The project purchased erosion control materials such as straw, native seed, wattles, silt fencing, check dams, and other stormwater best management practices (BMPs) for installation in sensitive areas. The VCRCD prioritized projects and/or material needs based on potential water quality benefit, availability of appropriate qualified staff and equipment to perform the work, willingness of landowner to proceed with BMPs, and weather conditions. Approximately 2,560 acres in Ventura County were addressed through the program.
The Fire Recovery BMPs Program ended on March 31, 2018 and grant funds are no longer available.
Wildfire can cause severe soil erosion because it burns the vegetative layer within a given landscape. This layer consists of shrubs, forbs, grasses, trees, and litter, which reduce the intensity of severe storms on the ground below. Plant roots stabilize the soil, while stems and leaves help slow the rate of water, giving it more time to percolate into the soil.
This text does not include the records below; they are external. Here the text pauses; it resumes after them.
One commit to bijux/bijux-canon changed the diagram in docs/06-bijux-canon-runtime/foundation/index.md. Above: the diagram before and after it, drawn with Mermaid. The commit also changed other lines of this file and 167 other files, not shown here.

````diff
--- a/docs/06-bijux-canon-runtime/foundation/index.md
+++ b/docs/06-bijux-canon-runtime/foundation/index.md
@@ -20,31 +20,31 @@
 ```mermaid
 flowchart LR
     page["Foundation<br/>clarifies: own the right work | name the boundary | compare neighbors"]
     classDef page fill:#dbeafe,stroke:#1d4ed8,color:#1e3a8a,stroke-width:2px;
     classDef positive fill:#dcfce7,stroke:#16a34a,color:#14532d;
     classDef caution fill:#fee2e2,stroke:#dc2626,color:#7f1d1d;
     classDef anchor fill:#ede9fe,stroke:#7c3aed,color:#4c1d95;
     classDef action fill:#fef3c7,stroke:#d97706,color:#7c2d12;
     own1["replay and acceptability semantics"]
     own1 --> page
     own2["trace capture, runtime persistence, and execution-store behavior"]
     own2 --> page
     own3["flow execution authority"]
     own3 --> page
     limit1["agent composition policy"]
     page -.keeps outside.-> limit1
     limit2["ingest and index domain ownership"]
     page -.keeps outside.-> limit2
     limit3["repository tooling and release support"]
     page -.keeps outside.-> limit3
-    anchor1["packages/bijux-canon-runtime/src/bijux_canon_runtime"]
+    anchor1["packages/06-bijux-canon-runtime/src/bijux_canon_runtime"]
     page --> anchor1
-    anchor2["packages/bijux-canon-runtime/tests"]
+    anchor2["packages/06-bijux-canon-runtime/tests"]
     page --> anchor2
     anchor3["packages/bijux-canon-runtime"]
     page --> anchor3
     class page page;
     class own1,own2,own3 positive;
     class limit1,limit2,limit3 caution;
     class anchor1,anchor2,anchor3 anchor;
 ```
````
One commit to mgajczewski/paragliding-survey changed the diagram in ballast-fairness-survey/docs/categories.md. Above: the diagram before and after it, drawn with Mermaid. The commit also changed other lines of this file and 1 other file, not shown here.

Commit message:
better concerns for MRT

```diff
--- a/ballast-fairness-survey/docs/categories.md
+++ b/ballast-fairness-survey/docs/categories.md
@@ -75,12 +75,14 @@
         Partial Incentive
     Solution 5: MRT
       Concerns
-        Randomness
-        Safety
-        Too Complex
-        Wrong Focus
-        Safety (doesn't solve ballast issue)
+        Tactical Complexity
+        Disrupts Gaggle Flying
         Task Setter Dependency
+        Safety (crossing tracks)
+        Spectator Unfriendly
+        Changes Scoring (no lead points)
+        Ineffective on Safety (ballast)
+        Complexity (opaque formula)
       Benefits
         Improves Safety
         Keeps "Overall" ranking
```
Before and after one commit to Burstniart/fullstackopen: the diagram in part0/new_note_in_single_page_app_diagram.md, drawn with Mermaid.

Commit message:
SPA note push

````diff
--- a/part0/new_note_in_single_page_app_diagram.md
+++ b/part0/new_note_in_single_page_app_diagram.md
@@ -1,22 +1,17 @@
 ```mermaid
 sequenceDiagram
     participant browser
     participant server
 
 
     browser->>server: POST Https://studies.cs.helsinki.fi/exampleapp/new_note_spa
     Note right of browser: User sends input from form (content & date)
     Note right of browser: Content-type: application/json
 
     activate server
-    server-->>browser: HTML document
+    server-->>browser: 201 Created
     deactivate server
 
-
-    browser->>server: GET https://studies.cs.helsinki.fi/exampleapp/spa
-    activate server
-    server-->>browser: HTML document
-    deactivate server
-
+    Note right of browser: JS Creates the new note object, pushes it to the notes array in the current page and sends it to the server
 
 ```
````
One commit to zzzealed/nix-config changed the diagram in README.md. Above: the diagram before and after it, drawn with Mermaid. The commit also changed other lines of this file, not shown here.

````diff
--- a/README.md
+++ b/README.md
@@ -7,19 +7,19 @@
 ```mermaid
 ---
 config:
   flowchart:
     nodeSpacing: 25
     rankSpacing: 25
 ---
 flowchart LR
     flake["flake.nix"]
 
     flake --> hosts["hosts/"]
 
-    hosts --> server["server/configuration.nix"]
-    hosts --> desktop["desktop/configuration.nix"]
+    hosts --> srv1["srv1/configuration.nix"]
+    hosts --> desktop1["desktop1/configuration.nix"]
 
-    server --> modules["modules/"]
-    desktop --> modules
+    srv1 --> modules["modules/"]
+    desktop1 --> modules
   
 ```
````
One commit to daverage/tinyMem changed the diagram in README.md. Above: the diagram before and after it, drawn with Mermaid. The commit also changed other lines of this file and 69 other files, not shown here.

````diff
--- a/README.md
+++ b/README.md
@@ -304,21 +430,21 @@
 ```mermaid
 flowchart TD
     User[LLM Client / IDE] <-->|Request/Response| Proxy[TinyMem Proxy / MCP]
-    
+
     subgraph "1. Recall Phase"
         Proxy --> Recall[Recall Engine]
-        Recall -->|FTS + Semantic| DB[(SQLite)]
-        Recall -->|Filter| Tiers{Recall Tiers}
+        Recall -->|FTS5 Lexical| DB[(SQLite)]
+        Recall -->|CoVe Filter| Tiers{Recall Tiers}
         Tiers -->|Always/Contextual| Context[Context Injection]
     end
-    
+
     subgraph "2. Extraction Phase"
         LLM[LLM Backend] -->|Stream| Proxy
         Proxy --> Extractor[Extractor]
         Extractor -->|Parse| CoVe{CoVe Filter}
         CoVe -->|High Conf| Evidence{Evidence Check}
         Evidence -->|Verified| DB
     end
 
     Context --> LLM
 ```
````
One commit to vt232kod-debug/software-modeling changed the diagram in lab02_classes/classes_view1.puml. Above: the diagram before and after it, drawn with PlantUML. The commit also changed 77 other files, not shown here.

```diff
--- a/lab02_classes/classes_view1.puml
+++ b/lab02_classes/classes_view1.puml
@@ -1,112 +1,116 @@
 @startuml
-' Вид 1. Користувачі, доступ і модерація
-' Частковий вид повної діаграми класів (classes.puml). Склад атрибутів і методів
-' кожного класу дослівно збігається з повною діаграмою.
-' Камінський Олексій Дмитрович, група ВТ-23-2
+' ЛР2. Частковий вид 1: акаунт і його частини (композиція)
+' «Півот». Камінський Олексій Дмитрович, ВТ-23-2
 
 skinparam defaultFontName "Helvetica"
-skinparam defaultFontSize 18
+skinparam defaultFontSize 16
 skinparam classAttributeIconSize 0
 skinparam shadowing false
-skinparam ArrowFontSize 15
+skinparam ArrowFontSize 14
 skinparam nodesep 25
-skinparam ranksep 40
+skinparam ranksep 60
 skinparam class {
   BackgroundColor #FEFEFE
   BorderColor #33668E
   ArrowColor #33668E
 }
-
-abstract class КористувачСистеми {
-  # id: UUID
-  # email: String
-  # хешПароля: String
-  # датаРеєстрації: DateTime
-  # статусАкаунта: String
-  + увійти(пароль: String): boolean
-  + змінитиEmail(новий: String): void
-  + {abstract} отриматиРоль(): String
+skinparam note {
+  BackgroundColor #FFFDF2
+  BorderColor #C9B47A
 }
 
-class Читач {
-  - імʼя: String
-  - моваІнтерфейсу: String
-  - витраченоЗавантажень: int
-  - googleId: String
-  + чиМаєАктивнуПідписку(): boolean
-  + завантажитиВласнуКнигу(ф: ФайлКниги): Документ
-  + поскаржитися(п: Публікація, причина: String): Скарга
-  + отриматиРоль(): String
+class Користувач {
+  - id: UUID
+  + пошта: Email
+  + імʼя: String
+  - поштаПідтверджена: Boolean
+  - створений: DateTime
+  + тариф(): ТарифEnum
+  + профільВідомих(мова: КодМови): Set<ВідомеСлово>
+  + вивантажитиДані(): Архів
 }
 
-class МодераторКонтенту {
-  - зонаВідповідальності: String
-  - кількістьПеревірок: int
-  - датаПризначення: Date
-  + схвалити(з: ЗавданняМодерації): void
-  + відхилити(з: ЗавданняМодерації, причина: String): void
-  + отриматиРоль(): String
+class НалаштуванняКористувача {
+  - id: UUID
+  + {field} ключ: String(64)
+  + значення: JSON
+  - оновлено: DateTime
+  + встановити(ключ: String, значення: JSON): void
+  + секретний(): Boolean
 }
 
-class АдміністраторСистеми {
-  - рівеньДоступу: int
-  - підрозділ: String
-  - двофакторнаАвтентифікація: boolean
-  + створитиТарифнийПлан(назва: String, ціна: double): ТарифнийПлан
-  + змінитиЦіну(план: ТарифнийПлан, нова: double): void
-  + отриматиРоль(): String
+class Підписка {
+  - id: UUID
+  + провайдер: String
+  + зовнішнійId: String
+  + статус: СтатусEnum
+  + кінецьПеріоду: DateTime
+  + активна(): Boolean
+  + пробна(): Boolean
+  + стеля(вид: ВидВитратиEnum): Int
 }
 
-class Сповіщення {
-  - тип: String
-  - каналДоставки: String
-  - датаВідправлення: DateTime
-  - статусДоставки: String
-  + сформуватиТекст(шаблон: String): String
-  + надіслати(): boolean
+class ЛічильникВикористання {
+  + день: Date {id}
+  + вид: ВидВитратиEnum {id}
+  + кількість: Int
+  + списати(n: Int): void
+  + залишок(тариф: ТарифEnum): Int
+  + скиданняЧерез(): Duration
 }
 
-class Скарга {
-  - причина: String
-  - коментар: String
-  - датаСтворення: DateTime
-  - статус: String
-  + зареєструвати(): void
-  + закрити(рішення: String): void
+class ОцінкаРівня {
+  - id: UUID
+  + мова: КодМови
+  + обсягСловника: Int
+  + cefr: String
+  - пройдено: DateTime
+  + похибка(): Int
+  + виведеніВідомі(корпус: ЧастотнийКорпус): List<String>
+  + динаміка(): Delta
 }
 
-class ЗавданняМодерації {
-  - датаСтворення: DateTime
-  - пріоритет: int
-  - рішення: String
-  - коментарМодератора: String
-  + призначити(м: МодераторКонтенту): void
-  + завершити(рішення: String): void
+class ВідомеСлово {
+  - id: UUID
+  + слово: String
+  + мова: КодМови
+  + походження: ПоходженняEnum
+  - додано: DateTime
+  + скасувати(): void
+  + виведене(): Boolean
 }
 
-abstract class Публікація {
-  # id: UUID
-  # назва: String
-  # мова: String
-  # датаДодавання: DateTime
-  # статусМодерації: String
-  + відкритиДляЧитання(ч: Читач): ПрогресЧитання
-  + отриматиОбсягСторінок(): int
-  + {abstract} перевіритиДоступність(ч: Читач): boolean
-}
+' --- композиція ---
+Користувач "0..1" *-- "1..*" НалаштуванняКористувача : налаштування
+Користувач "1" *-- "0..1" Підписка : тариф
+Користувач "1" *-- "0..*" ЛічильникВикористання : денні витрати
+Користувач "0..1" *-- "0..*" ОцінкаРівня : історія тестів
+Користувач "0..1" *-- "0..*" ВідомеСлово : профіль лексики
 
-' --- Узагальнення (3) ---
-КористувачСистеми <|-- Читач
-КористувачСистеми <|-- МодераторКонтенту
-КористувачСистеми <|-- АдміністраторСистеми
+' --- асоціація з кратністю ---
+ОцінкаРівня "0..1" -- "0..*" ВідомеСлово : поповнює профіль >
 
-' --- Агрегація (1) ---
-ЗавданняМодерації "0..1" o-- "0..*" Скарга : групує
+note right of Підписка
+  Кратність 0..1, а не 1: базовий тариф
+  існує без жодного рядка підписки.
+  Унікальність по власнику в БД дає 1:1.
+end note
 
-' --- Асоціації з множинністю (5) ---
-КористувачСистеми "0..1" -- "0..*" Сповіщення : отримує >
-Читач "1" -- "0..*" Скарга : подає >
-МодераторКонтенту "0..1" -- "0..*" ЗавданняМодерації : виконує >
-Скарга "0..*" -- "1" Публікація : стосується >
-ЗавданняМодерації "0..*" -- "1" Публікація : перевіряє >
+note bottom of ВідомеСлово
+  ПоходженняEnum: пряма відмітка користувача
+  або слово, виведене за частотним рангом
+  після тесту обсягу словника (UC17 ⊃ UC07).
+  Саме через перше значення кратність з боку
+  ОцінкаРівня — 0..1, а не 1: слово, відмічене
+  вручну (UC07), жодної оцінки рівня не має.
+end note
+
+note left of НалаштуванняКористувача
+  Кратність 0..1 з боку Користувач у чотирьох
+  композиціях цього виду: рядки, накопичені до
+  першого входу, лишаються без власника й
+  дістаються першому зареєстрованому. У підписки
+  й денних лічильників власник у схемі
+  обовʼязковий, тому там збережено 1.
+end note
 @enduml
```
This type of soil protection is compromised after a fire.
Following a rain event, erosion potential on fire-impacted land is even greater. The loss of a vegetative layer, coupled with rainy weather can sometimes lead to flooding and debris/mudflows. Erosion can occur immediately after a fire, and can also continue over several years. There are a few methods of erosion control to consider; however, each property has its own set of characteristics and may require particular erosion controls over others.